If that doesn’t pique your taste buds, what about greenhouse gases and climate change? Food production accounts for a third of global warming gases from human activity, with meat production accounting for a third of greenhouse gas emissions. It accounts for 60%. Emissions come from agricultural land needed to produce feed, methane gas emissions, and deforestation. Depending on the paper you read, eating one pound of beef is equivalent to driving 30 miles for him, producing about 70 kg of emissions. These numbers don’t seem that big, but when he scales up the amount of meat consumed annually to 300 million tons, the toll on the planet becomes extraordinary. Lab-grown meat is an energy-intensive process, but if renewable energy sources are used to produce lab meat, it could have an impact on climate change.

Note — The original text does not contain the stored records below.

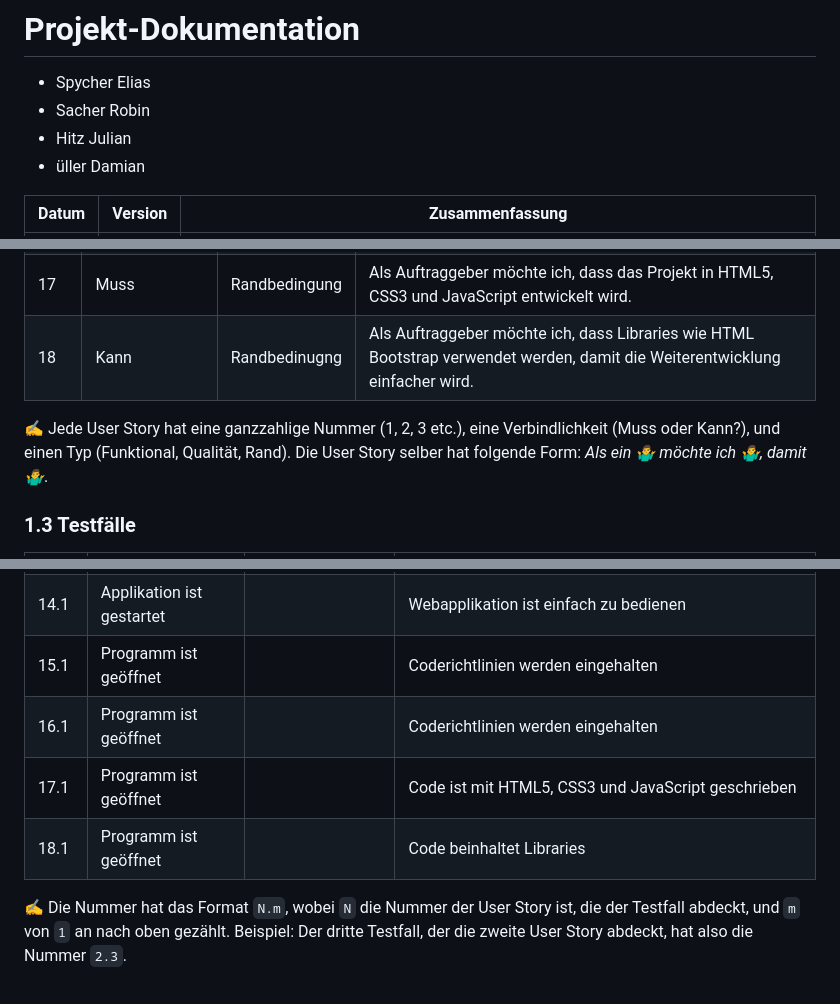
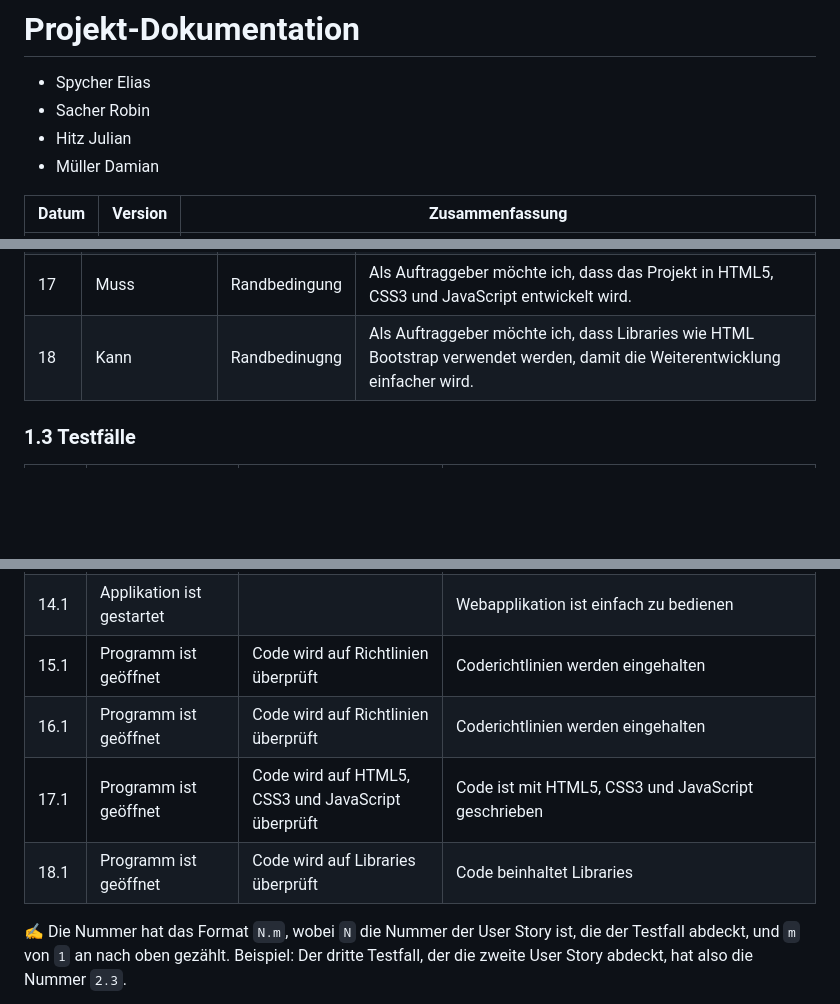
Before and after one commit to robinsacher/WeatherGuesser_LA_ILA3_0110, a Markdown page: ReadMe.md, 3 parts joined by grey strips. GitHub-like rendering; blank space fills up the shorter version.

Commit message:
Testfälle verbessert #3

```diff
--- a/ReadMe.md
+++ b/ReadMe.md
@@ -3,7 +3,7 @@
 - Spycher Elias
 - Sacher Robin
 - Hitz Julian
-- üller Damian
+- Müller Damian
 
 | Datum | Version | Zusammenfassung                                                                                                                          |
 | ----- | ------- | ---------------------------------------------------------------------------------------------------------------------------------------- |
@@ -42,8 +42,6 @@ Wir erhoffen uns in diesem Projekt die Porzesse von DevOps zu vertiefen, weil wi
 | 17   | Muss            | Randbedingung | Als Auftraggeber möchte ich, dass das Projekt in HTML5, CSS3 und JavaScript entwickelt wird.                                                                                                |
 | 18   | Kann            | Randbedinugng | Als Auftraggeber möchte ich, dass Libraries wie HTML Bootstrap verwendet werden, damit die Weiterentwicklung einfacher wird.                                                                |
 
-✍️ Jede User Story hat eine ganzzahlige Nummer (1, 2, 3 etc.), eine Verbindlichkeit (Muss oder Kann?), und einen Typ (Funktional, Qualität, Rand). Die User Story selber hat folgende Form: _Als ein 🤷‍♂️ möchte ich 🤷‍♂️, damit 🤷‍♂️_.
-
 ### 1.3 Testfälle
 
 | TC-№ | Ausgangslage       | Eingabe                   | Erwartete Ausgabe                                                                                         |
@@ -62,10 +60,10 @@ Wir erhoffen uns in diesem Projekt die Porzesse von DevOps zu vertiefen, weil wi
 | 12.1 | Daten werden angezeigt  | Stadt auswählen | deine Stadt ist näher als 100 km entfernt |
 | 13.1 | Stadt wurde ausgewählt  | weiter anklicken | die richtige Stadt war ...|
 | 14.1 | Applikation ist gestartet |     | Webapplikation ist einfach zu bedienen |
-| 15.1 | Programm ist geöffnet |      | Coderichtlinien werden eingehalten |
-| 16.1 | Programm ist geöffnet |      | Coderichtlinien werden eingehalten |
-| 17.1 | Programm ist geöffnet |      | Code ist mit HTML5, CSS3 und JavaScript geschrieben |
-| 18.1 | Programm ist geöffnet |      | Code beinhaltet Libraries |
+| 15.1 | Programm ist geöffnet | Code wird auf Richtlinien überprüft      | Coderichtlinien werden eingehalten |
+| 16.1 | Programm ist geöffnet | Code wird auf Richtlinien überprüft      | Coderichtlinien werden eingehalten |
+| 17.1 | Programm ist geöffnet | Code wird auf HTML5, CSS3 und JavaScript überprüft     | Code ist mit HTML5, CSS3 und JavaScript geschrieben |
+| 18.1 | Programm ist geöffnet | Code wird auf Libraries überprüft     | Code beinhaltet Libraries |
 
 ✍️ Die Nummer hat das Format `N.m`, wobei `N` die Nummer der User Story ist, die der Testfall abdeckt, und `m` von `1` an nach oben gezählt. Beispiel: Der dritte Testfall, der die zweite User Story abdeckt, hat also die Nummer `2.3`.
 
```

Meat is essentially animal muscle, a combination of muscle cells, connective tissue, blood vessels, and fat in varying proportions. Lab meat begins by harvesting stem cells from living or freshly slaughtered animals (this may address halal/kosher preferences). Stem cells are primary cells that can differentiate into specialized cells. The cells are then placed in a large bioreactor and fed with a medium that mimics conditions inside the animal. Changing the proportions of the culture causes the cells to differentiate into muscle, fat, and connective tissue. These cells require a scaffold, which is an edible material, and the cells are placed on the scaffold in different proportions to help the cells further mature into specific meat. We have the meat of your choice. As you can see, this is a difficult and expensive process. Lab-grown meat currently costs $17 per pound, and capturing 1 percent of the protein market would require the fermentation capacity of 88 to 176 Olympic-sized swimming pools, according to McKinsey & Co. The company estimates.
But isn’t natural meat healthier? That’s true, but what is nature anymore? Commercially produced meat is far from natural, as antibiotics are used to fight animal diseases and the meat is artificially fed large amounts of feed. Although the use of low-dose steroids in cattle is approved by the FDA, steroids are not used in poultry. If you get lab-grown meat right, you can fit it into a healthier diet. Given that most chronic diseases, including but not limited to diabetes, heart attack, stroke, and cancer, ultimately have a dietary component, the public is already craving healthy alternatives. Masu.
As humans, we naturally complicate our diets. It’s one of life’s few pleasures. There are many books, films, and columns about gastronomy and the multibillion-dollar economy that supports it. From a pure science perspective, this is more fundamental. Whatever we eat is eventually broken down into sugars, fatty acids, and amino acids. The human body needs food to produce the energy it needs to sustain us. Food quality is determined by digestibility and the quality of amino acids and fatty acids. Taste is a brain function that helps us eat, but if we are not given food, we will eat it no matter what it tastes like. If we get the next generation of meat right, this could be where we can have our cake and eat it too.
arab dinesh I’m a cardiologist.